• Required work
All that is needed is the run of lines from the top of the entries to the line with "-255,21 +255,21 @@", that line included, repeated exactly and free of pictures.
━━ Information ━━
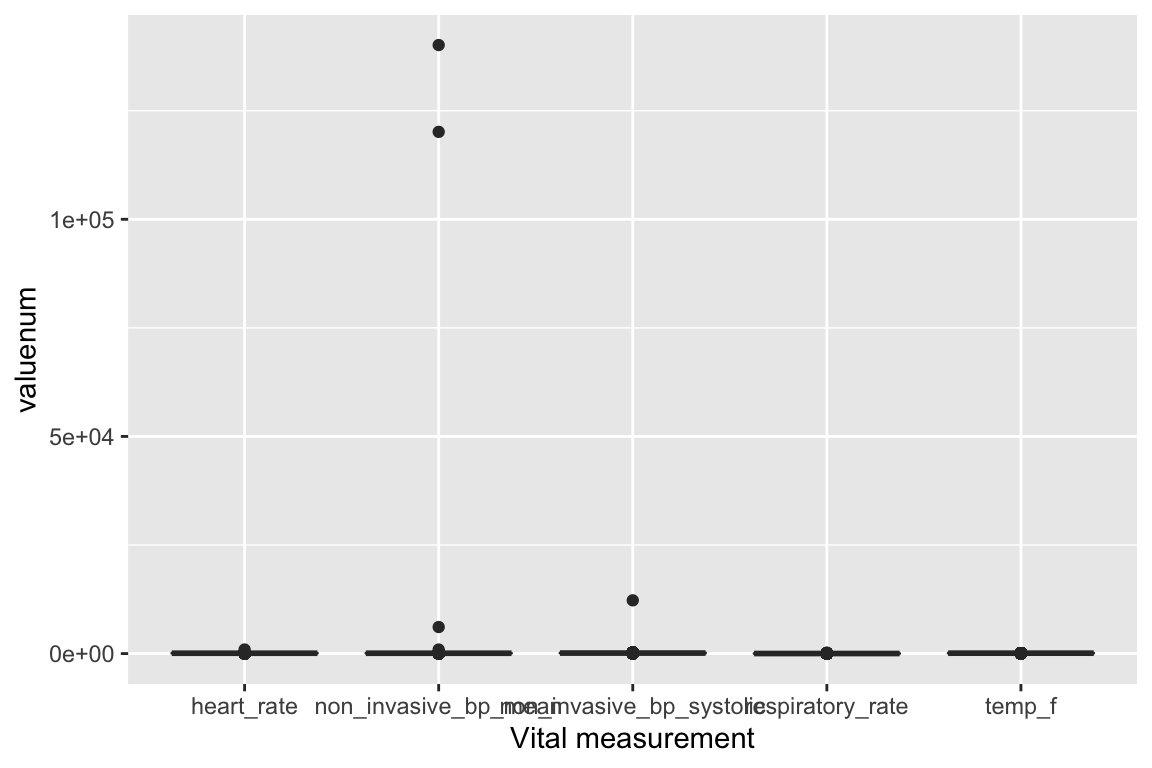
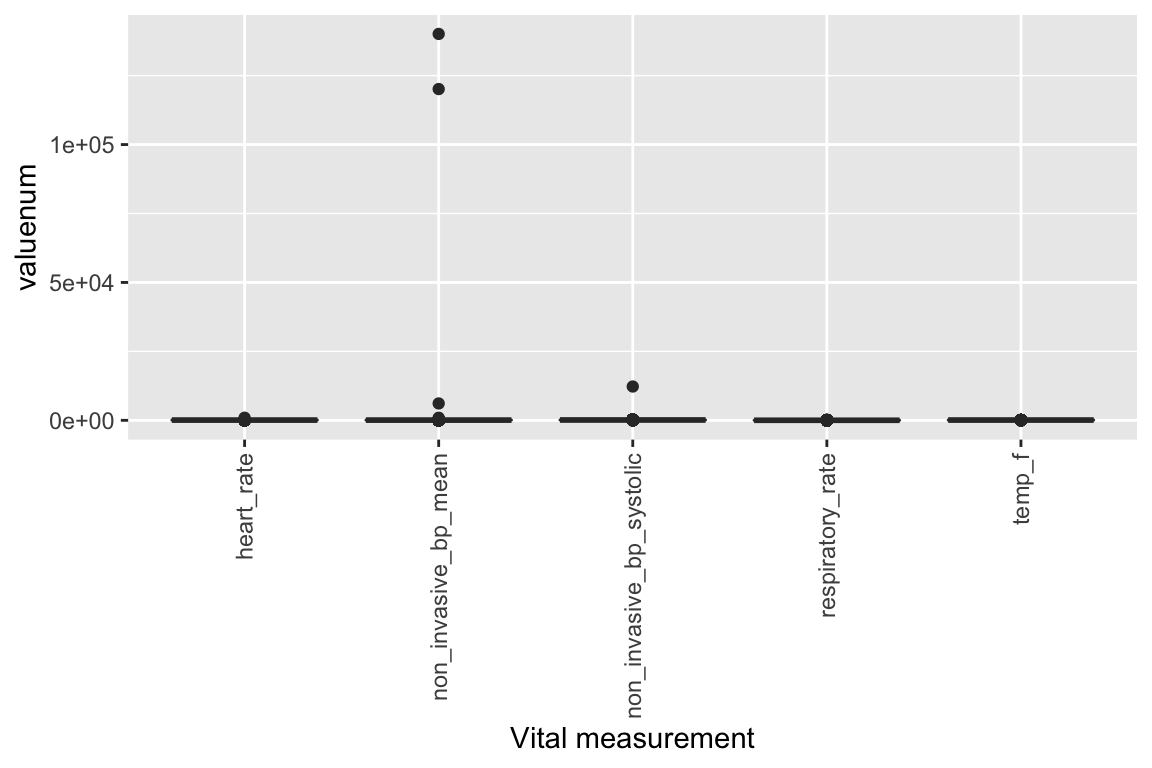
hw2 v10. Please merge to main

diff --git a/hw2/hw2-qmd.html b/hw2/hw2-qmd.html
@@ -255,21 +255,21 @@ loaded via a namespace (and not attached):
 <div class="sourceCode cell-code" id="cb13"><pre class="sourceCode r code-with-copy"><code class="sourceCode r"><span id="cb13-1"><a href="#cb13-1" aria-hidden="true" tabindex="-1"></a><span class="fu">system.time</span>(ad1 <span class="ot">&lt;-</span> <span class="fu">read.csv</span>(<span class="st">"~/mimic/core/admissions.csv.gz"</span>))</span></code><button title="Copy to Clipboard" class="code-copy-button"><i class="bi"></i></button></pre></div>
 <div class="cell-output cell-output-stdout">
 <pre><code>   user  system elapsed 
-  9.428   0.208   9.681 </code></pre>
+  9.313   0.222   9.627 </code></pre>
 </div>
 </div>
 <div class="cell" data-layout-align="center">
 <div class="sourceCode cell-code" id="cb15"><pre class="sourceCode r code-with-copy"><code class="sourceCode r"><span id="cb15-1"><a href="#cb15-1" aria-hidden="true" tabindex="-1"></a><span class="fu">system.time</span>(ad2 <span class="ot">&lt;-</span> <span class="fu">read_csv</span>(<span class="st">"~/mimic/core/admissions.csv.gz"</span>))</span></code><button title="Copy to Clipboard" class="code-copy-button"><i class="bi"></i></button></pre></div>
 <div class="cell-output cell-output-stdout">
 <pre><code>   user  system elapsed 
-  2.696   0.697   1.623 </code></pre>
+  2.576   0.571   1.501 </code></pre>
 </div>
 </div>
 <div class="cell" data-layout-align="center">
 <div class="sourceCode cell-code" id="cb17"><pre class="sourceCode r code-with-copy"><code class="sourceCode r"><span id="cb17-1"><a href="#cb17-1" aria-hidden="true" tabindex="-1"></a><span class="fu">system.time</span>(ad3 <span class="ot">&lt;-</span> <span class="fu">fread</span>(<span class="st">"~/mimic/core/admissions.csv.gz"</span>))</span></code><button title="Copy to Clipboard" class="code-copy-button"><i class="bi"></i></button></pre></div>
 <div class="cell-output cell-output-stdout">
 <pre><code>   user  system elapsed 
-  0.787   0.267   1.091 </code></pre>
+  0.782   0.267   1.093 </code></pre>
 </div>
 </div>
 <p><code>fread</code> is the fastest function.</p>
@@ -1180,7 +1180,8 @@ bicarbonate    chloride  creatinine     glucose  hematocrit   potassium
 <div class="cell" data-layout-align="center">
 <div class="sourceCode cell-code" id="cb103"><pre class="sourceCode r code-with-copy"><code class="sourceCode r"><span id="cb103-1"><a href="#cb103-1" aria-hidden="true" tabindex="-1"></a><span class="fu">ggplot</span>(chartevents_tble) <span class="sc">+</span></span>
 <span id="cb103-2"><a href="#cb103-2" aria-hidden="true" tabindex="-1"></a>  <span class="fu">geom_bar</span>(<span class="at">mapping =</span> <span class="fu">aes</span>(<span class="at">x =</span> itemcode, <span class="at">y =</span> ..count..)) <span class="sc">+</span></span>
-<span id="cb103-3"><a href="#cb103-3" aria-hidden="true" tabindex="-1"></a>  <span class="fu">xlab</span>(<span class="st">"Vital measurement"</span>)</span></code><button title="Copy to Clipboard" class="code-copy-button"><i class="bi"></i></button></pre></div>
+<span id="cb103-3"><a href="#cb103-3" aria-hidden="true" tabindex="-1"></a>  <span class="fu">theme</span>(<span class="at">axis.text.x =</span> <span class="fu">element_text</span>(<span class="at">angle =</span> <span class="dv">90</span>, <span class="at">vjust =</span> <span class="fl">0.5</span>, <span class="at">hjust =</span> <span class="dv">1</span>)) <span class="sc">+</span></span>
+<span id="cb103-4"><a href="#cb103-4" aria-hidden="true" tabindex="-1"></a>  <span class="fu">xlab</span>(<span class="st">"Vital measurement"</span>)</span></code><button title="Copy to Clipboard" class="code-copy-button"><i class="bi"></i></button></pre></div>
 <div class="cell-output-display">
 <div class="quarto-figure quarto-figure-center">
 <figure class="figure">
@@ -1261,7 +1262,8 @@ bicarbonate    chloride  creatinine     glucose  hematocrit   potassium
 <div class="cell" data-layout-align="center">
 <div class="sourceCode cell-code" id="cb108"><pre class="sourceCode r code-with-copy"><code class="sourceCode r"><span id="cb108-1"><a href="#cb108-1" aria-hidden="true" tabindex="-1"></a><span class="fu">ggplot</span>(chartevents_tble) <span class="sc">+</span> </span>
 <span id="cb108-2"><a href="#cb108-2" aria-hidden="true" tabindex="-1"></a>  <span class="fu">geom_boxplot</span>(<span class="at">mapping =</span> <span class="fu">aes</span>(<span class="at">x =</span> itemcode, <span class="at">y =</span> valuenum)) <span class="sc">+</span></span>
-<span id="cb108-3"><a href="#cb108-3" aria-hidden="true" tabindex="-1"></a>  <span class="fu">xlab</span>(<span class="st">"Vital measurement"</span>)</span></code><button title="Copy to Clipboard" class="code-copy-button"><i class="bi"></i></button></pre></div>
+<span id="cb108-3"><a href="#cb108-3" aria-hidden="true" tabindex="-1"></a>  <span class="fu">theme</span>(<span class="at">axis.text.x =</span> <span class="fu">element_text</span>(<span class="at">angle =</span> <span class="dv">90</span>, <span class="at">vjust =</span> <span class="fl">0.5</span>, <span class="at">hjust =</span> <span class="dv">1</span>)) <span class="sc">+</span></span>
+<span id="cb108-4"><a href="#cb108-4" aria-hidden="true" tabindex="-1"></a>  <span class="fu">xlab</span>(<span class="st">"Vital measurement"</span>)</span></code><button title="Copy to Clipboard" class="code-copy-button"><i class="bi"></i></button></pre></div>
 <div class="cell-output-display">
 <div class="quarto-figure quarto-figure-center">
 <figure class="figure">
@@ -1458,7 +1460,8 @@ FALSE  TRUE
 <div class="cell" data-layout-align="center">
 <div class="sourceCode cell-code" id="cb115"><pre class="sourceCode r code-with-copy"><code class="sourceCode r"><span id="cb115-1"><a href="#cb115-1" aria-hidden="true" tabindex="-1"></a><span class="fu">ggplot</span>(<span class="at">data =</span> mimic_icu_cohort) <span class="sc">+</span></span>
 <span id="cb115-2"><a href="#cb115-2" aria-hidden="true" tabindex="-1"></a>  <span class="fu">geom_bar</span>(<span class="at">mapping =</span> <span class="fu">aes</span>(<span class="at">x =</span> ethnicity, <span class="at">fill =</span> thirty_day_mort)) <span class="sc">+</span></span>
-<span id="cb115-3"><a href="#cb115-3" aria-hidden="true" tabindex="-1"></a>  <span class="fu">ylab</span>(<span class="st">"30 day mortality"</span>)</span></code><button title="Copy to Clipboard" class="code-copy-button"><i class="bi"></i></button></pre></div>
+<span id="cb115-3"><a href="#cb115-3" aria-hidden="true" tabindex="-1"></a>  <span class="fu">theme</span>(<span class="at">axis.text.x =</span> <span class="fu">element_text</span>(<span class="at">angle =</span> <span class="dv">90</span>, <span class="at">vjust =</span> <span class="fl">0.5</span>, <span class="at">hjust =</span> <span class="dv">1</span>)) <span class="sc">+</span></span>
+<span id="cb115-4"><a href="#cb115-4" aria-hidden="true" tabindex="-1"></a>  <span class="fu">ylab</span>(<span class="st">"30 day mortality"</span>)</span></code><button title="Copy to Clipboard" class="code-copy-button"><i class="bi"></i></button></pre></div>
 <div class="cell-output-display">
 <div class="quarto-figure quarto-figure-center">
 <figure class="figure">
@@ -1781,8 +1784,9 @@ FALSE  TRUE
 <div class="cell" data-layout-align="center">
 <div class="sourceCode cell-code" id="cb144"><pre class="sourceCode r code-with-copy"><code class="sourceCode r"><span id="cb144-1"><a href="#cb144-1" aria-hidden="true" tabindex="-1"></a><span class="fu">ggplot</span>(<span class="at">data =</span> mimic_icu_cohort) <span class="sc">+</span></span>
 <span id="cb144-2"><a href="#cb144-2" aria-hidden="true" tabindex="-1"></a>  <span class="fu">geom_bar</span>(<span class="at">mapping =</span> <span class="fu">aes</span>(<span class="at">x =</span> first_careunit, <span class="at">fill =</span> thirty_day_mort)) <span class="sc">+</span></span>
-<span id="cb144-3"><a href="#cb144-3" aria-hidden="true" tabindex="-1"></a>  <span class="fu">xlab</span>(<span class="st">"first ICU unit"</span>) <span class="sc">+</span></span>
-<span id="cb144-4"><a href="#cb144-4" aria-hidden="true" tabindex="-1"></a>  <span class="fu">ylab</span>(<span class="st">"30 day mortality"</span>)</span></code><button title="Copy to Clipboard" class="code-copy-button"><i class="bi"></i></button></pre></div>
+<span id="cb144-3"><a href="#cb144-3" aria-hidden="true" tabindex="-1"></a>  <span class="fu">theme</span>(<span class="at">axis.text.x =</span> <span class="fu">element_text</span>(<span class="at">angle =</span> <span class="dv">90</span>, <span class="at">vjust =</span> <span class="fl">0.5</span>, <span class="at">hjust =</span> <span class="dv">1</span>)) <span class="sc">+</span></span>
+<span id="cb144-4"><a href="#cb144-4" aria-hidden="true" tabindex="-1"></a>  <span class="fu">xlab</span>(<span class="st">"first ICU unit"</span>) <span class="sc">+</span></span>
+<span id="cb144-5"><a href="#cb144-5" aria-hidden="true" tabindex="-1"></a>  <span class="fu">ylab</span>(<span class="st">"30 day mortality"</span>)</span></code><button title="Copy to Clipboard" class="code-copy-button"><i class="bi"></i></button></pre></div>
 <div class="cell-output-display">
 <div class="quarto-figure quarto-figure-center">
 <figure class="figure">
━━━
• Response to the task
hw2 v10. Please merge to main

diff --git a/hw2/hw2-qmd.html b/hw2/hw2-qmd.html
@@ -255,21 +255,21 @@ loaded via a namespace (and not attached):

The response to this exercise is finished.